Instead of deriving the grade by trial and error we have considered how the properties of two, extreme, grades can be mixed to achieve the visualised result. Firstly we asked, what is the maximum exposure at a very low grade that will give the desired highlight exposure? Secondly we asked, what is the minimum exposure at a very high grade that does not interfere with the highlights? Plate 3 shows the histograms for the two exposures overlaid and the minimum interference between the exposures is evident.
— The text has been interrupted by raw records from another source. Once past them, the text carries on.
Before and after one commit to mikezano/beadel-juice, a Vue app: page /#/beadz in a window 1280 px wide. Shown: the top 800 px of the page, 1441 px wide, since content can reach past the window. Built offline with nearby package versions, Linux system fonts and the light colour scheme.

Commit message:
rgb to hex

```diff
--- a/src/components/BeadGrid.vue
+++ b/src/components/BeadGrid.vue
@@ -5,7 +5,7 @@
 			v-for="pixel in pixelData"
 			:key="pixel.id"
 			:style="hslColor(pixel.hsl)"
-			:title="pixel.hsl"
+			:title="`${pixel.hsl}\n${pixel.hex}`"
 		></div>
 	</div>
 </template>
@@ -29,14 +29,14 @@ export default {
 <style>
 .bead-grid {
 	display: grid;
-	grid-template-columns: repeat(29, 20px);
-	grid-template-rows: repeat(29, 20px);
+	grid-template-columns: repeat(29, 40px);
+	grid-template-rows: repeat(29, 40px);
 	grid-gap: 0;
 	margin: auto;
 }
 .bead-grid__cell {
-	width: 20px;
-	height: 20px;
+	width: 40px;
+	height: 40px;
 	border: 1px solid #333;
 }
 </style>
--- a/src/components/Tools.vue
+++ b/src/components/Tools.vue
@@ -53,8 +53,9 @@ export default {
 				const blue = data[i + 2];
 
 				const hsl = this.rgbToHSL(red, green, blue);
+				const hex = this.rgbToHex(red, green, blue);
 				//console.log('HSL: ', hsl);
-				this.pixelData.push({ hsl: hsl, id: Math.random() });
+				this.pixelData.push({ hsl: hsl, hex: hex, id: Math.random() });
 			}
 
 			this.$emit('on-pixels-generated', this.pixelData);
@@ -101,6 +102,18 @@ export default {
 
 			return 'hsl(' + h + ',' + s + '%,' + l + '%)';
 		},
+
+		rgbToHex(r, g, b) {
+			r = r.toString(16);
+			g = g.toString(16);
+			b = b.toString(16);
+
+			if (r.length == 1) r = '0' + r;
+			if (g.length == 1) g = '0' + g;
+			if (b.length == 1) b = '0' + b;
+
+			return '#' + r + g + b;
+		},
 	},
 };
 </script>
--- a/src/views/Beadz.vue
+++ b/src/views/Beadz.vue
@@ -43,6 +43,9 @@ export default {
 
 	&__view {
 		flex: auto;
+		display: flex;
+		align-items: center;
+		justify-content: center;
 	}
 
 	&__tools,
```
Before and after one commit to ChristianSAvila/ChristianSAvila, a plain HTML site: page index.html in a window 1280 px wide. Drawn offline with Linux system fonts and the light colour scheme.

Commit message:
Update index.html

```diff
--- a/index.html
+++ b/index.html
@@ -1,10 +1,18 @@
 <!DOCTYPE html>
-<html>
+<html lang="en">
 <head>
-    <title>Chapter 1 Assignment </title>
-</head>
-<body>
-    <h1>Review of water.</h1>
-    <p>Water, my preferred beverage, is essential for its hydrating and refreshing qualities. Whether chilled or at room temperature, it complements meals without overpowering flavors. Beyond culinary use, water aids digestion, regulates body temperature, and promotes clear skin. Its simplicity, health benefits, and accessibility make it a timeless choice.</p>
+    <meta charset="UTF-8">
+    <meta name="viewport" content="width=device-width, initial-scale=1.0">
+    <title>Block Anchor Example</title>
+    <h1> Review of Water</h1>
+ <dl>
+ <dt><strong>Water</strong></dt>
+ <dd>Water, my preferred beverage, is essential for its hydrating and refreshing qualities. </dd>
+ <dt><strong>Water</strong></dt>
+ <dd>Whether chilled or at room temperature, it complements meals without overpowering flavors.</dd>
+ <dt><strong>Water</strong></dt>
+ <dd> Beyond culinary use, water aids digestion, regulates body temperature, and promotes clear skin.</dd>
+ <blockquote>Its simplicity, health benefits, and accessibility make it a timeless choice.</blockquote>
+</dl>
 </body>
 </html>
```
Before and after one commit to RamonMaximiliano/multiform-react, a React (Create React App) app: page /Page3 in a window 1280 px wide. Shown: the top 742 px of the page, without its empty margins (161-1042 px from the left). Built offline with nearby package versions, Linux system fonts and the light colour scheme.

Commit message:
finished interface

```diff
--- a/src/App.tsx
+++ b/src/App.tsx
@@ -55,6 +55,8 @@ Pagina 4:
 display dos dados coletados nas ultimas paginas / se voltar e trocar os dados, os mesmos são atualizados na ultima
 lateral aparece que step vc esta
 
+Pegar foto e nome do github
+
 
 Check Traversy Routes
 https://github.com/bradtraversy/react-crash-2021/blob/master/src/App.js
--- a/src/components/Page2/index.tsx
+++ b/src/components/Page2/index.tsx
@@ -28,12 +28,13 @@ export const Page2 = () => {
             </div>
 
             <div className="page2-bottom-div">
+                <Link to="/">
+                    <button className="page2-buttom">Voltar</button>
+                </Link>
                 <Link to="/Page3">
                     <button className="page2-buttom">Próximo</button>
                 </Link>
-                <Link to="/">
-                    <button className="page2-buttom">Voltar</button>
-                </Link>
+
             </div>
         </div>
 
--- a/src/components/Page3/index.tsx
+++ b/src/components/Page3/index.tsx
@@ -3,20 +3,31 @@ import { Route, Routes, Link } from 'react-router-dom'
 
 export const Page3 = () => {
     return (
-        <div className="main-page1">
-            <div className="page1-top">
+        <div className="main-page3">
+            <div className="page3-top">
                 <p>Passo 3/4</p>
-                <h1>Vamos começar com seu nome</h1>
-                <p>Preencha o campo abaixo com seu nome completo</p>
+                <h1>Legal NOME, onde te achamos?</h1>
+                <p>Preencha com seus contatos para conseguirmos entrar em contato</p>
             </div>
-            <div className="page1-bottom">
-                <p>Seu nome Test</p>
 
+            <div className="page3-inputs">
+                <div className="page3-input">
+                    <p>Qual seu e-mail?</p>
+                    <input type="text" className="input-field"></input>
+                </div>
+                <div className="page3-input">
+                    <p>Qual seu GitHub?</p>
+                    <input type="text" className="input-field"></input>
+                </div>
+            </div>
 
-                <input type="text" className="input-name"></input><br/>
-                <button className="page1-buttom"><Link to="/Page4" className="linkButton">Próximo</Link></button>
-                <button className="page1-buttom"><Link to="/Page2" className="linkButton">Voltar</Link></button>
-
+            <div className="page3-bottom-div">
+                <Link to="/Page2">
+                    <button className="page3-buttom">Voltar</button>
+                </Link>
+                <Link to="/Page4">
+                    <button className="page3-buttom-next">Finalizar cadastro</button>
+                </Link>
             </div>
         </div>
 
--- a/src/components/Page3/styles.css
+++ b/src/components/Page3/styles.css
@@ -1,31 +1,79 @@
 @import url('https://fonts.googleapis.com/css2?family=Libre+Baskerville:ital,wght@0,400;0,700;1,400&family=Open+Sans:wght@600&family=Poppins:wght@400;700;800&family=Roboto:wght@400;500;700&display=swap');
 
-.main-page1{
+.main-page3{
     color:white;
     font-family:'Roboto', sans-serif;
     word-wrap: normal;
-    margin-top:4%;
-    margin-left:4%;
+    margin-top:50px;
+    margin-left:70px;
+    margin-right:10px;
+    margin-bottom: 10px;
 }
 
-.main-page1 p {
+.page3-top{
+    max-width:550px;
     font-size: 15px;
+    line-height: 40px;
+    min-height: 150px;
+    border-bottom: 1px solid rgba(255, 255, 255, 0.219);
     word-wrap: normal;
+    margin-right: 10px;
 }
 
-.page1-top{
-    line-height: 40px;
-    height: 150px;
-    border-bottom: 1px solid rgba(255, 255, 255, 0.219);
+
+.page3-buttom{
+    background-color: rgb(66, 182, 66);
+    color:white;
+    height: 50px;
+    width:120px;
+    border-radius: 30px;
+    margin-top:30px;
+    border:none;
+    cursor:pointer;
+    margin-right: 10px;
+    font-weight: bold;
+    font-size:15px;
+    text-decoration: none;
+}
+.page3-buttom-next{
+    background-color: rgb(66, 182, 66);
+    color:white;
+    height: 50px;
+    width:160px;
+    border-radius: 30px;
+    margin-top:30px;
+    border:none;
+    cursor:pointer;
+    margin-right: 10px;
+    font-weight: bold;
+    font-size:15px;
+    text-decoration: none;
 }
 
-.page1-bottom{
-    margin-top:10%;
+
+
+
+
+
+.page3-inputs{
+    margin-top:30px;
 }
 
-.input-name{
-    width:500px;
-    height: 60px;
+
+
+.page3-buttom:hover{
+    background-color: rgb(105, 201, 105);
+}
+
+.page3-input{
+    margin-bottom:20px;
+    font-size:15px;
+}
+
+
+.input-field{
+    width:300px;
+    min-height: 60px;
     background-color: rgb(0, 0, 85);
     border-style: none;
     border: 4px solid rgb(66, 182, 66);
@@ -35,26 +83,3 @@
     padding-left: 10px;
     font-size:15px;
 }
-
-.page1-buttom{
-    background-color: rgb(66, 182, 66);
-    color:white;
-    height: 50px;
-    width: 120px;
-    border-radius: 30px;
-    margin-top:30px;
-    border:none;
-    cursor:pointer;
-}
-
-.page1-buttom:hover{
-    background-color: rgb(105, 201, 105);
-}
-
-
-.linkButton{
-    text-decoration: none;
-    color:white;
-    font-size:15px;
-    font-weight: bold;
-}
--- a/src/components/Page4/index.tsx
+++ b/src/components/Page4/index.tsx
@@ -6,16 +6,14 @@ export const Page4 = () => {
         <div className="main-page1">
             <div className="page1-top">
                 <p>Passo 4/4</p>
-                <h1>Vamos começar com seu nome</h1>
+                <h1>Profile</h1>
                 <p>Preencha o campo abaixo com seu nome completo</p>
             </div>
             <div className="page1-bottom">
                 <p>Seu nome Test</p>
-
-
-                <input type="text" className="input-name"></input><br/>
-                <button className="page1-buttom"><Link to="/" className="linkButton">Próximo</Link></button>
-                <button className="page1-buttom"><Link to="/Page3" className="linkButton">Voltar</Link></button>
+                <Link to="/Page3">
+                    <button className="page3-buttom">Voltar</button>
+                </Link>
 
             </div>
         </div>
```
In effect instead of trying to resolve one complex question (which grade to use) the split-grade method applied in this way has allowed us to approach the print in terms of two simple questions (the exposure questions just stated).

Plate 3: Overlay of low & high exposure histograms

The two exposures were both made for 16 seconds at f/5.6. Due to the difference in the paper speed at the different, filtered, grade levels this means that the print received effective exposures of 16 and 8 seconds for grade 1 and grade 5 – the paper is half the speed when filtered for grade 5 than grade 1. So two-thirds of the exposure was given at grade 1 and one-third of the exposure was given at grade 5. The contrast ranges at these two grades are 130 and 40 respectively (from the manufacturer’s data). The contrast range of the final print then is:

Contrast Range 100 is equivalent to grade 2.5 (again, from the manufacturers data). The final split-grade print then is similar to a single grade print made at grade 2.5 with a 24 second exposure. It is unlikely that the differences between the split and single grade print will be apparent in reproduction, so Plate 4 shows the histograms arising from such prints. The single grade print is to the left and the split-grade print to the right.

Plate 4: Single vs. Split-Grade Histograms

The two prints are remarkably similar, but they are not identical. The peaks in the histogram of the split grade print are slightly more pronounced, indicating that the tonal separation is slightly sharper. It may very well be extremely difficult to look at a print and spot this effect, but that in itself is not reason to discount the method. The finest prints are built up from a series of steps that individually cause difficult to discern differences, but when all the tools at the printer’s disposal are used together the cumulative effect is significant.
It has been shown that the split-grade technique can help to find the appropriate grade by working with the way in which extreme grades can be mixed without interference. It has also been shown that the split-grade technique can yield equivalently graded prints to those made from single step exposures, but the split grade variants can exhibit greater ‘definition’, achieved through enhanced tonal separation.

Other applications of the split-grade printing technique are:
  • Add punch to the very lowest tones of any print by making 10 to 20% of the
    overall exposure at the maximum grade.
  • Add detail to very delicate highlights, without forcing those highlights to weak
    grey, by making 10 to 20% of the print at the minimum grade.
  • If necessary use three exposures to achieve both of the above.
  • Apply an effect selectively. E.g. Diffusing shadows only – adding a print
    diffusion filter during short high-grade exposure will provide focus
    softened shadows with little or no effect on mid and high tones.